Patient-mounted needle guide devices for percutaneous ablation are vulnerable to patient motion. The objective of this study is to develop and evaluate a software system for an MRI-compatible patient-mounted needle guide device that can adaptively compensate for displacement of the device due to patient motion using a novel image-based automatic device-to-image registration technique. We have developed a software system for an MRI-compatible patient-mounted needle guide device for percutaneous ablation. It features fully-automated image-based device-to-image registration to track the device position, and a device controller to adjust the needle trajectory to compensate for the displacement of the device. We performed: (a) a phantom study using a clinical MR scanner to evaluate registration performance; (b) simulations using intraoperative time-series MR data acquired in 20 clinical cases of MRI-guided renal cryoablations to assess its impact on motion compensation; and (c) a pilot clinical study in three patients to test its feasibility during the clinical procedure. FRE, TRE, and success rate of device-to-image registration were [Formula: see text] mm, [Formula: see text] mm, and 98.3% for the phantom images. The simulation study showed that the motion compensation reduced the targeting error for needle placement from 8.2 mm to 5.4 mm (p < 0.0005) in patients under general anesthesia (GA), and from 14.4 mm to 10.0 mm ([Formula: see text]) in patients under monitored anesthesia care (MAC). The pilot study showed that the software registered the device successfully in a clinical setting.
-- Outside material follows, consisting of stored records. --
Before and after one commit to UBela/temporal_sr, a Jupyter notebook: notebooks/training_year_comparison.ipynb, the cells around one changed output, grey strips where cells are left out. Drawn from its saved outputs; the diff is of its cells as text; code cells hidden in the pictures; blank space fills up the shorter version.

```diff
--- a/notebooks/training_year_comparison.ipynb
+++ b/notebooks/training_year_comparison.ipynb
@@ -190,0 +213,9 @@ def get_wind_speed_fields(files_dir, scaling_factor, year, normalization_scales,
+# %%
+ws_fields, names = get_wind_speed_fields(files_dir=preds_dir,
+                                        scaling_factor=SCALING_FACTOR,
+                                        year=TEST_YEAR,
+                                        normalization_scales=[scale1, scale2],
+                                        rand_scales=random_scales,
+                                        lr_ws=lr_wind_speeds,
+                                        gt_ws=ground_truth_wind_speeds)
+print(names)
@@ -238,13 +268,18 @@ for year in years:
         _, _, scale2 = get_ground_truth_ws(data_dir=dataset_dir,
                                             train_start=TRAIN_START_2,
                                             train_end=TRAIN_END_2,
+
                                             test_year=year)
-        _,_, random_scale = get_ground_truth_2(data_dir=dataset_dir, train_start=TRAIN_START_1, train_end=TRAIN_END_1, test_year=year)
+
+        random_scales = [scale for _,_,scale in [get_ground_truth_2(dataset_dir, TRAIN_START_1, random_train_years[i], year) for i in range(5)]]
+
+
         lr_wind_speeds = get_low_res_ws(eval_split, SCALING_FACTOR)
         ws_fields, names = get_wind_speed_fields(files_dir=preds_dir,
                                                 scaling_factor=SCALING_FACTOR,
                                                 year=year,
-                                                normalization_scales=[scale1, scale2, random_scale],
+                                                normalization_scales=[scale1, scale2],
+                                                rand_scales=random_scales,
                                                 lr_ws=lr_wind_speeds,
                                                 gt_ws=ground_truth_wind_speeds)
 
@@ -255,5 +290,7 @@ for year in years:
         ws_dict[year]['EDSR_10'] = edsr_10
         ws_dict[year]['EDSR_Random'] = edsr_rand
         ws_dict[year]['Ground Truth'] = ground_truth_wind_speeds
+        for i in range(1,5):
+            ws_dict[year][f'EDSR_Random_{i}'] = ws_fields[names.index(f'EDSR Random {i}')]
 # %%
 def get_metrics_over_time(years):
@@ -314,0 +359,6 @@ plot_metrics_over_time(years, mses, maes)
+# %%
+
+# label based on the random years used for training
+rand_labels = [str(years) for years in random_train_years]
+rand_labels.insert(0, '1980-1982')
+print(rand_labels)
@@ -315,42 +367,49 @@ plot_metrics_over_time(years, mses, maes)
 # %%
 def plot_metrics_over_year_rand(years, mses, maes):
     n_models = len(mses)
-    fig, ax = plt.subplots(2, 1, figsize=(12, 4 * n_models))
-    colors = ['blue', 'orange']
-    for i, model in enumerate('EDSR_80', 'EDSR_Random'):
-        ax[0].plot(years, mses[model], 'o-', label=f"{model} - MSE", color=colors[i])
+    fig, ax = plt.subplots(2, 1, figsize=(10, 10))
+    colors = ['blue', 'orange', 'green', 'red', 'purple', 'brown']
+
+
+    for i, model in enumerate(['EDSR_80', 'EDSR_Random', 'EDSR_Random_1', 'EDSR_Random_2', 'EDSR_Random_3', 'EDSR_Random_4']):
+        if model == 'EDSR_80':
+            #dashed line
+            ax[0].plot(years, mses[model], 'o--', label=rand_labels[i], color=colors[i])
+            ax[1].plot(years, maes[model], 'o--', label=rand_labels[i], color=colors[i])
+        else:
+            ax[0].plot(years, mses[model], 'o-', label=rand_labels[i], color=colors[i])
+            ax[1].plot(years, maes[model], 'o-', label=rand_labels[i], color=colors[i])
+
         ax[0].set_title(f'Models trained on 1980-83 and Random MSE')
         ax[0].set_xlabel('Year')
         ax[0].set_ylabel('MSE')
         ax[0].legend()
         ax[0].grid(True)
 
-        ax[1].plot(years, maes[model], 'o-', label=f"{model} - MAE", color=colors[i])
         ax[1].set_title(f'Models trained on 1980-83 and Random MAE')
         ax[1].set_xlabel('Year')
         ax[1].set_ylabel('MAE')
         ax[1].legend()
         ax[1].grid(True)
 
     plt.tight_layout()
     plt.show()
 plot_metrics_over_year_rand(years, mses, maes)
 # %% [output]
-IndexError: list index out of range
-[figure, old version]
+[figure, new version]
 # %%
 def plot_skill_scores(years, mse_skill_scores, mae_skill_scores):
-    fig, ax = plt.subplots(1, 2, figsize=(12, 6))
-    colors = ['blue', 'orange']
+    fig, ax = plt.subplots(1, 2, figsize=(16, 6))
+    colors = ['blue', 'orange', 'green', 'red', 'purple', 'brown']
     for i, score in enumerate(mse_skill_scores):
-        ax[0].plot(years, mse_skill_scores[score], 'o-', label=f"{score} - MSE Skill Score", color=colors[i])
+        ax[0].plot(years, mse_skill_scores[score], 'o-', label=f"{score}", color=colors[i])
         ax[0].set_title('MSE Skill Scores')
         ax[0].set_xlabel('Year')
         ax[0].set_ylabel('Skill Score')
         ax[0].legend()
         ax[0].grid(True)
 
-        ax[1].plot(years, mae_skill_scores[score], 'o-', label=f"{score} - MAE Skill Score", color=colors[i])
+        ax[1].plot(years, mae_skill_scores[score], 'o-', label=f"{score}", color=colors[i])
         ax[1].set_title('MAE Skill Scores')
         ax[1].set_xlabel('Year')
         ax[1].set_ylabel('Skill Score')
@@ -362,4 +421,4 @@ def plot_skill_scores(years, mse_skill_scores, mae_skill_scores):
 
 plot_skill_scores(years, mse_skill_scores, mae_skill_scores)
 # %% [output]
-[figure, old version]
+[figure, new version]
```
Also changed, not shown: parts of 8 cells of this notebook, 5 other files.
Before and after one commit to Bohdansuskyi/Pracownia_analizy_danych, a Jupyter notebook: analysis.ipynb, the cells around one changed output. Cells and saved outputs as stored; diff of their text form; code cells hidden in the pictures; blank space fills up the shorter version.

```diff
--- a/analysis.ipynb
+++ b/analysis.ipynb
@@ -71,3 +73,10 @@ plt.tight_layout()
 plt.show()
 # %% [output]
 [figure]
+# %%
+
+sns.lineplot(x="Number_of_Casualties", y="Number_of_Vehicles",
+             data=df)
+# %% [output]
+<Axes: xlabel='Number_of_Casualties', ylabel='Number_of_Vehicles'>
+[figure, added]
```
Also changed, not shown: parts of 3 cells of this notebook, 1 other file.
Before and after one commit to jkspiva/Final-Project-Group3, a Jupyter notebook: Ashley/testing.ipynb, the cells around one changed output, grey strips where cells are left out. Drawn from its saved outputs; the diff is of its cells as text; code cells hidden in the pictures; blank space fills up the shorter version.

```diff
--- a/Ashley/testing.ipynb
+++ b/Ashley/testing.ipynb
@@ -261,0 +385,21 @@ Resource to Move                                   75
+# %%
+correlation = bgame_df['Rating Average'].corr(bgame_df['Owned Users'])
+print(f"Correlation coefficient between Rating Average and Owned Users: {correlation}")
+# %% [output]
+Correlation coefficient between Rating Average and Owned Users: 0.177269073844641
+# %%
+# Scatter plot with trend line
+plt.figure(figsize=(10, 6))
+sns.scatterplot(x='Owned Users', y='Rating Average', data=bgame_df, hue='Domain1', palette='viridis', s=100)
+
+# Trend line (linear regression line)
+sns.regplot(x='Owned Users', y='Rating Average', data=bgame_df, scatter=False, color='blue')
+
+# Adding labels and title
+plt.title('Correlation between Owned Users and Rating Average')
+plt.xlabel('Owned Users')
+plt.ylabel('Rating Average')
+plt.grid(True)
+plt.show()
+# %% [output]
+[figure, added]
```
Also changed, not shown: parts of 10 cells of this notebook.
Our simulation study demonstrated that the software system could significantly improve targeting accuracy in patients treated under both MAC and GA. Intraprocedural image-based device-to-image registration was feasible.